= MATERIAL PROVIDED =
----
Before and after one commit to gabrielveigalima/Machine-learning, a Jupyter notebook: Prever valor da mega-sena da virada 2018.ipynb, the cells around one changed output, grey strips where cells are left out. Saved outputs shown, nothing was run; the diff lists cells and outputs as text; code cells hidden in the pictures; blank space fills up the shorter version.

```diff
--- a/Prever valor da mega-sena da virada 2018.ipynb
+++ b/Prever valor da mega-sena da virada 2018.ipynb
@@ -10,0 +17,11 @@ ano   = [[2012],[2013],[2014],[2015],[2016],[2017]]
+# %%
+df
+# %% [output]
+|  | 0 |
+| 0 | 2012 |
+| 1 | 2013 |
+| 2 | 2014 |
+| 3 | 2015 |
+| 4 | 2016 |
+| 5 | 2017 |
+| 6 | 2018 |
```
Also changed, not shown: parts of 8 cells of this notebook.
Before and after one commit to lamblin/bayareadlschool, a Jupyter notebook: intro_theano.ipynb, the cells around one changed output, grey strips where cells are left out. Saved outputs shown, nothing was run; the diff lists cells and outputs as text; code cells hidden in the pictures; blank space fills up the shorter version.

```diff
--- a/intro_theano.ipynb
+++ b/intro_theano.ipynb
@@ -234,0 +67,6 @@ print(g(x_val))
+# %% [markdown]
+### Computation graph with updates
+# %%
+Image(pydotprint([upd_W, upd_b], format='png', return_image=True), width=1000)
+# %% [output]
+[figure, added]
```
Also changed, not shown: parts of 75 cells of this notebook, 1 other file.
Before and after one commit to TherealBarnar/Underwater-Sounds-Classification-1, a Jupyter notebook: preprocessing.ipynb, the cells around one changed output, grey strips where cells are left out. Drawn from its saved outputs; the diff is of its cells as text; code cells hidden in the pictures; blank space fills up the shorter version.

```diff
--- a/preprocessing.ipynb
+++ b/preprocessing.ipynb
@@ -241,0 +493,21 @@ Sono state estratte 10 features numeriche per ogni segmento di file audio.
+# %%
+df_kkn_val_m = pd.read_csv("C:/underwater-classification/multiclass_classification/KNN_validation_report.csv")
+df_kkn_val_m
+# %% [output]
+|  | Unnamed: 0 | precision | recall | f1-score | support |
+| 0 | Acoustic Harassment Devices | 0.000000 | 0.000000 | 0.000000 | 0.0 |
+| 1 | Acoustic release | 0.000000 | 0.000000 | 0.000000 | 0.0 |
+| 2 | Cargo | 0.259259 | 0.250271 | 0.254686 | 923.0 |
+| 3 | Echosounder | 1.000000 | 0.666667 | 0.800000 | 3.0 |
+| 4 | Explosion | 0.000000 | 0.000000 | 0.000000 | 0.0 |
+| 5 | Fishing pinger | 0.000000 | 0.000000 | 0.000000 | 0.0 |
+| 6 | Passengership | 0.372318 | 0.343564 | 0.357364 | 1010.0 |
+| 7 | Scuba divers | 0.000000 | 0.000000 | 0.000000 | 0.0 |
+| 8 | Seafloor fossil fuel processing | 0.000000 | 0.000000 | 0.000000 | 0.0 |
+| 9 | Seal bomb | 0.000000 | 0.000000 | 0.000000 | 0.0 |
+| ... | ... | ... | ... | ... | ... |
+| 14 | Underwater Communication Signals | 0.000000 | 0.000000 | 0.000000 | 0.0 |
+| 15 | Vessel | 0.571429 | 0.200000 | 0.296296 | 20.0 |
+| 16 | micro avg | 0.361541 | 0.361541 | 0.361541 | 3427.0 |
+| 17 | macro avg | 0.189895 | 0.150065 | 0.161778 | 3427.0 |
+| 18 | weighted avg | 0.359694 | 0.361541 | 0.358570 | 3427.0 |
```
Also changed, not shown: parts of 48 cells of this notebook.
----
= YOUR TASK =
Give all the entries again exactly; leave none out.

= SOLUTION TO THIS PROBLEM =
Before and after one commit to gabrielveigalima/Machine-learning, a Jupyter notebook: Prever valor da mega-sena da virada 2018.ipynb, the cells around one changed output, grey strips where cells are left out. Saved outputs shown, nothing was run; the diff lists cells and outputs as text; code cells hidden in the pictures; blank space fills up the shorter version.

```diff
--- a/Prever valor da mega-sena da virada 2018.ipynb
+++ b/Prever valor da mega-sena da virada 2018.ipynb
@@ -10,0 +17,11 @@ ano   = [[2012],[2013],[2014],[2015],[2016],[2017]]
+# %%
+df
+# %% [output]
+|  | 0 |
+| 0 | 2012 |
+| 1 | 2013 |
+| 2 | 2014 |
+| 3 | 2015 |
+| 4 | 2016 |
+| 5 | 2017 |
+| 6 | 2018 |
```
Also changed, not shown: parts of 8 cells of this notebook.
Before and after one commit to lamblin/bayareadlschool, a Jupyter notebook: intro_theano.ipynb, the cells around one changed output, grey strips where cells are left out. Saved outputs shown, nothing was run; the diff lists cells and outputs as text; code cells hidden in the pictures; blank space fills up the shorter version.

```diff
--- a/intro_theano.ipynb
+++ b/intro_theano.ipynb
@@ -234,0 +67,6 @@ print(g(x_val))
+# %% [markdown]
+### Computation graph with updates
+# %%
+Image(pydotprint([upd_W, upd_b], format='png', return_image=True), width=1000)
+# %% [output]
+[figure, added]
```
Also changed, not shown: parts of 75 cells of this notebook, 1 other file.
Before and after one commit to TherealBarnar/Underwater-Sounds-Classification-1, a Jupyter notebook: preprocessing.ipynb, the cells around one changed output, grey strips where cells are left out. Drawn from its saved outputs; the diff is of its cells as text; code cells hidden in the pictures; blank space fills up the shorter version.

```diff
--- a/preprocessing.ipynb
+++ b/preprocessing.ipynb
@@ -241,0 +493,21 @@ Sono state estratte 10 features numeriche per ogni segmento di file audio.
+# %%
+df_kkn_val_m = pd.read_csv("C:/underwater-classification/multiclass_classification/KNN_validation_report.csv")
+df_kkn_val_m
+# %% [output]
+|  | Unnamed: 0 | precision | recall | f1-score | support |
+| 0 | Acoustic Harassment Devices | 0.000000 | 0.000000 | 0.000000 | 0.0 |
+| 1 | Acoustic release | 0.000000 | 0.000000 | 0.000000 | 0.0 |
+| 2 | Cargo | 0.259259 | 0.250271 | 0.254686 | 923.0 |
+| 3 | Echosounder | 1.000000 | 0.666667 | 0.800000 | 3.0 |
+| 4 | Explosion | 0.000000 | 0.000000 | 0.000000 | 0.0 |
+| 5 | Fishing pinger | 0.000000 | 0.000000 | 0.000000 | 0.0 |
+| 6 | Passengership | 0.372318 | 0.343564 | 0.357364 | 1010.0 |
+| 7 | Scuba divers | 0.000000 | 0.000000 | 0.000000 | 0.0 |
+| 8 | Seafloor fossil fuel processing | 0.000000 | 0.000000 | 0.000000 | 0.0 |
+| 9 | Seal bomb | 0.000000 | 0.000000 | 0.000000 | 0.0 |
+| ... | ... | ... | ... | ... | ... |
+| 14 | Underwater Communication Signals | 0.000000 | 0.000000 | 0.000000 | 0.0 |
+| 15 | Vessel | 0.571429 | 0.200000 | 0.296296 | 20.0 |
+| 16 | micro avg | 0.361541 | 0.361541 | 0.361541 | 3427.0 |
+| 17 | macro avg | 0.189895 | 0.150065 | 0.161778 | 3427.0 |
+| 18 | weighted avg | 0.359694 | 0.361541 | 0.358570 | 3427.0 |
```
Also changed, not shown: parts of 48 cells of this notebook.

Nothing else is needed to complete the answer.